Reducing labor, skimping on training and devaluing the contributions of front-line employees quickly can lead to poor customer service. Make no mistake, says Bill Kuipers, principal of Spaide, Kuipers, & Co. in Haskell, N.J., systems support the human element, not the other way around. Kuipers cites Lands' End as providing exemplary customer service during testing he performed recently. The customer can access support services easily, and reps are trained to provide the same level of care in different channels. "What's incredible about them is their emphasis on training and consistency," Kuipers says. "They've documented every transaction type and no matter who you get, they're all going to handle it the same way."
So-called front-line employees provide the crucial interface between a direct merchant and its customers, and successful merchants are quick to credit them as irreplaceable team members. "Customer service here at NEBS and Deluxe starts with the customer service reps. They're the ones who are really providing the experience that our customers have," says Etten.
John White, executive vice president of operations for Medford, Ore.-based musical gear retailer Musician's Friend, feels that it's vital to customer satisfaction that management supports front-line managers and gives them the freedom to keep customers happy. "That involves a certain amount of risk," White admits, "but we have intelligent people, like every business does, and they won't put you out of business. All your managers have to make the tough choices; that's what you pay them for."
Bolotsky concurs. "If I look at the incremental cost of having a trained, intelligent, motivated human being compared to the cost of acquiring a customer," he says, "then it makes sense to pay to have enough customer service reps to retain customers and keep them from being frustrated."
A Watchful Eye
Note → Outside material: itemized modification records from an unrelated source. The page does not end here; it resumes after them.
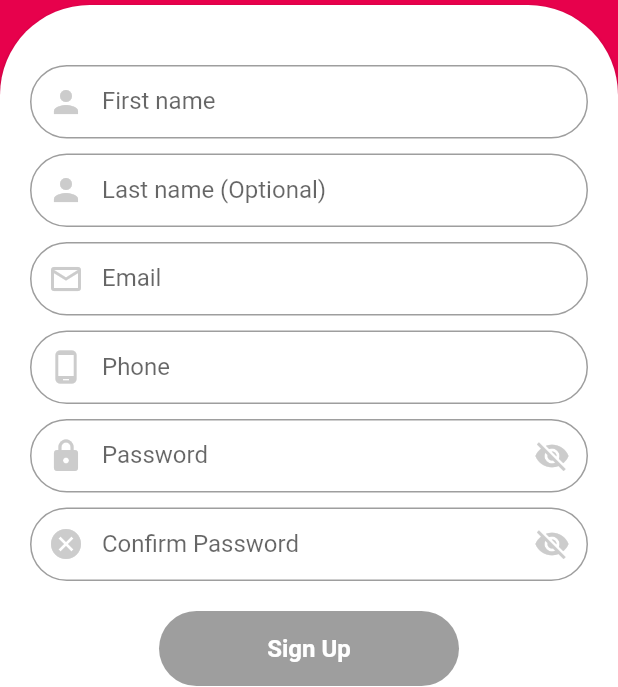
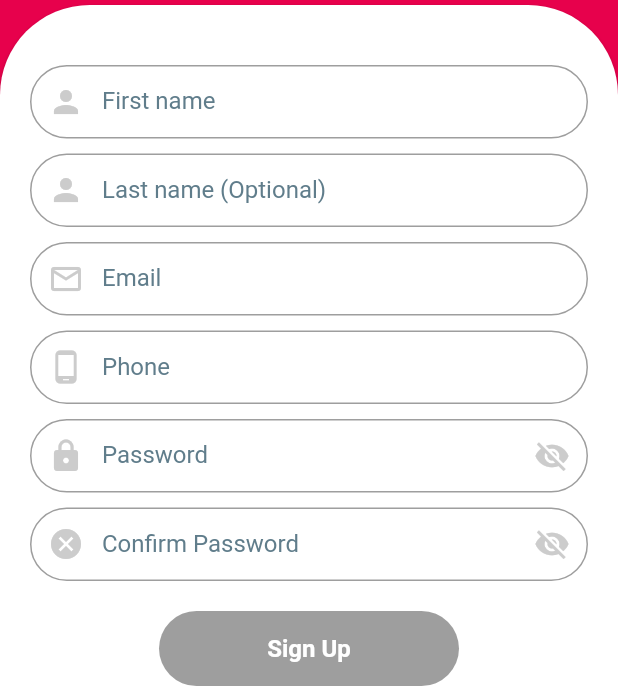
Before and after one commit to imrandev/softnux, a Flutter app: the Register screen opened by its route, on a phone screen of 412 x 824 dp. Shown: the part 193-880 px from the top of the screen. Run offline on Flutter 3.47's test engine with Material 2 defaults, Android fonts, the phone set to English and light mode, and no system bars; our stand-ins replace battery, bloc, carousel_slider, device_info, firebase_analytics, firebase_auth and 10 more; missing offline and left inert: location_permissions, system_info; accounts and stored records are empty; network calls fail; statements that could not run were skipped.

```diff
--- a/lib/blocs/form/auth_form_event.dart
+++ b/lib/blocs/form/auth_form_event.dart
@@ -44,10 +44,11 @@ class PasswordChangeEvent extends AuthFormEvent {
 class ConfirmPasswordChangeEvent extends AuthFormEvent {
   final String password;
   final String confirmPassword;
+  final bool hasFocus;
 
-  ConfirmPasswordChangeEvent(this.password, this.confirmPassword);
+  ConfirmPasswordChangeEvent(this.password, this.confirmPassword, this.hasFocus);
 
-  List<Object> get props => [password, confirmPassword];
+  List<Object> get props => [password, confirmPassword, hasFocus];
 }
 
 class NameChangeEvent extends AuthFormEvent {
--- a/lib/data/device_memory.dart
+++ b/lib/data/device_memory.dart
@@ -12,7 +12,7 @@ class DeviceMemory {
       this._freePhysicalMemory,
       this._totalVirtualMemory,
       this._freeVirtualMemory,
-      this._virtualMemorySize);
+      this._virtualMemorySize,);
 
   int get totalPhysicalMemory => _totalPhysicalMemory ~/ Constant.MEGABYTE;
 
--- a/lib/main.dart
+++ b/lib/main.dart
@@ -43,7 +43,6 @@ class SoftNuxApp extends StatelessWidget {
 
   @override
   Widget build(BuildContext context) {
-
     return MaterialApp(
       theme: ThemeData(
         primaryColor: Color(0xffE7014C),
--- a/lib/ui/register/register_form.dart
+++ b/lib/ui/register/register_form.dart
@@ -30,11 +30,9 @@ class _RegisterFormState extends State<RegisterForm> {
                 _formData.nameInputField.validate = state.validate;
                 _formData.nameInputField.message = state.errorMessage;
               }
-
               return TextFormField(
                 onChanged: (value) {
-                  BlocProvider.of<AuthFormBloc>(context)
-                      .add(NameChangeEvent(value));
+                  BlocProvider.of<AuthFormBloc>(context).add(NameChangeEvent(value));
                 },
                 maxLines: 1,
                 controller: _nameController,
@@ -57,6 +55,9 @@ class _RegisterFormState extends State<RegisterForm> {
                       : _formData.nameInputField.errorMessage,
                   contentPadding: EdgeInsets.fromLTRB(20.0, 15.0, 20.0, 15.0),
                   labelText: "First name",
+                  labelStyle: TextStyle(
+                    color: Colors.blueGrey,
+                  ),
                   border: OutlineInputBorder(
                     borderRadius: BorderRadius.circular(32.0),
                     borderSide:
@@ -84,6 +85,9 @@ class _RegisterFormState extends State<RegisterForm> {
               ),
               contentPadding: EdgeInsets.fromLTRB(20.0, 15.0, 20.0, 15.0),
               labelText: "Last name (Optional)",
+              labelStyle: TextStyle(
+                color: Colors.blueGrey,
+              ),
               border: OutlineInputBorder(
                 borderRadius: BorderRadius.circular(32.0),
                 borderSide:
@@ -130,6 +134,9 @@ class _RegisterFormState extends State<RegisterForm> {
                       : _formData.emailInputField.errorMessage,
                   contentPadding: EdgeInsets.fromLTRB(20.0, 15.0, 20.0, 15.0),
                   labelText: "Email",
+                  labelStyle: TextStyle(
+                    color: Colors.blueGrey,
+                  ),
                   border: OutlineInputBorder(
                     borderRadius: BorderRadius.circular(32.0),
                     borderSide:
@@ -180,6 +187,9 @@ class _RegisterFormState extends State<RegisterForm> {
                       : _formData.phoneInputField.errorMessage,
                   contentPadding: EdgeInsets.fromLTRB(20.0, 15.0, 20.0, 15.0),
                   labelText: "Phone",
+                  labelStyle: TextStyle(
+                    color: Colors.blueGrey,
+                  ),
                   border: OutlineInputBorder(
                     borderRadius: BorderRadius.circular(32.0),
                     borderSide:
@@ -213,7 +223,7 @@ class _RegisterFormState extends State<RegisterForm> {
                   Future.delayed(const Duration(milliseconds: 1000), () {
                     BlocProvider.of<AuthFormBloc>(context).add(
                         ConfirmPasswordChangeEvent(
-                            value, _confirmPasswordController.text));
+                            value, _confirmPasswordController.text, false));
                   });
                 },
                 controller: _passwordController,
@@ -228,6 +238,9 @@ class _RegisterFormState extends State<RegisterForm> {
                   ),
                   contentPadding: EdgeInsets.fromLTRB(20.0, 15.0, 20.0, 15.0),
                   labelText: "Password",
+                  labelStyle: TextStyle(
+                    color: Colors.blueGrey,
+                  ),
                   errorText: _formData.passwordInputField.validate
                       ? null
                       : _formData.passwordInputField.errorMessage,
@@ -281,7 +294,7 @@ class _RegisterFormState extends State<RegisterForm> {
                 onChanged: (value) {
                   BlocProvider.of<AuthFormBloc>(context).add(
                       ConfirmPasswordChangeEvent(
-                          _passwordController.text, value));
+                          _passwordController.text, value, true));
                 },
                 maxLines: 1,
                 controller: _confirmPasswordController,
@@ -311,6 +324,9 @@ class _RegisterFormState extends State<RegisterForm> {
                       : _formData.confirmInputField.errorMessage,
                   contentPadding: EdgeInsets.fromLTRB(20.0, 15.0, 20.0, 15.0),
                   labelText: "Confirm Password",
+                  labelStyle: TextStyle(
+                    color: Colors.blueGrey,
+                  ),
                   border: OutlineInputBorder(
                     borderRadius: BorderRadius.circular(32.0),
                     borderSide:
--- a/lib/utils/constant.dart
+++ b/lib/utils/constant.dart
@@ -17,13 +17,15 @@ class Constant {
   /*RegEx*/
   static const String nameRegEx = '[a-zA-Z\\s]+';
   static const String emailRegEx = r'^[a-zA-Z0-9.!#$%&’*+/=?^_`{|}~-]+@[a-zA-Z0-9-]+(?:\.[a-zA-Z0-9-]+)*$';
-  static const String passwordRegEx = '[0-9a-zA-Z]{8,}';
+  static const String passwordRegEx = '[0-9a-zA-Z]{4,}';
   static const String phoneRegEx = '(^(\\+88)?(01){1}[3456789]{1}(\\d){8})';
 
   /*Error Messages*/
   static const String emailErrorMessage = "Invalid email, make sure you have typed correctly!";
-  static const String passwordErrorMessage = "Password is too short, Need at least 8 characters!";
-  static const String nameErrorMessage = "First name required!";
+  static const String passwordEmptyMessage = "Password cannot be empty!";
+  static const String passwordErrorMessage = "Password is too short, Need at least 4 characters!";
+  static const String nameErrorMessage = "First name cannot be empty!";
   static const String phoneErrorMessage = "Invalid phone, make sure you have typed correctly!";
+  static const String confirmPasswordEmptyMessage = "Confirm password cannot be empty!";
   static const String confirmPasswordErrorMessage = "Password does not match, make sure you have typed correctly!";
 }
```
Also changed, not shown: lib/blocs/form/auth_form_bloc.dart (+26 -16 lines), 1 other file.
Strategically, the first step to making sure customers are happy and goods are available to satisfy them is for direct merchants to concentrate on relationships with their vendors. "Know thy supplier," says Stephen Harris, of Harris & Harris consulting in Lincoln, Vt. "There's no one source of a product that you're going to find [that] nobody else knows about. So the only way to maintain your advantage is to have a personal, detailed relationship with somebody supplying this product, so when they have to choose between giving it to you and somebody else, they give it to you."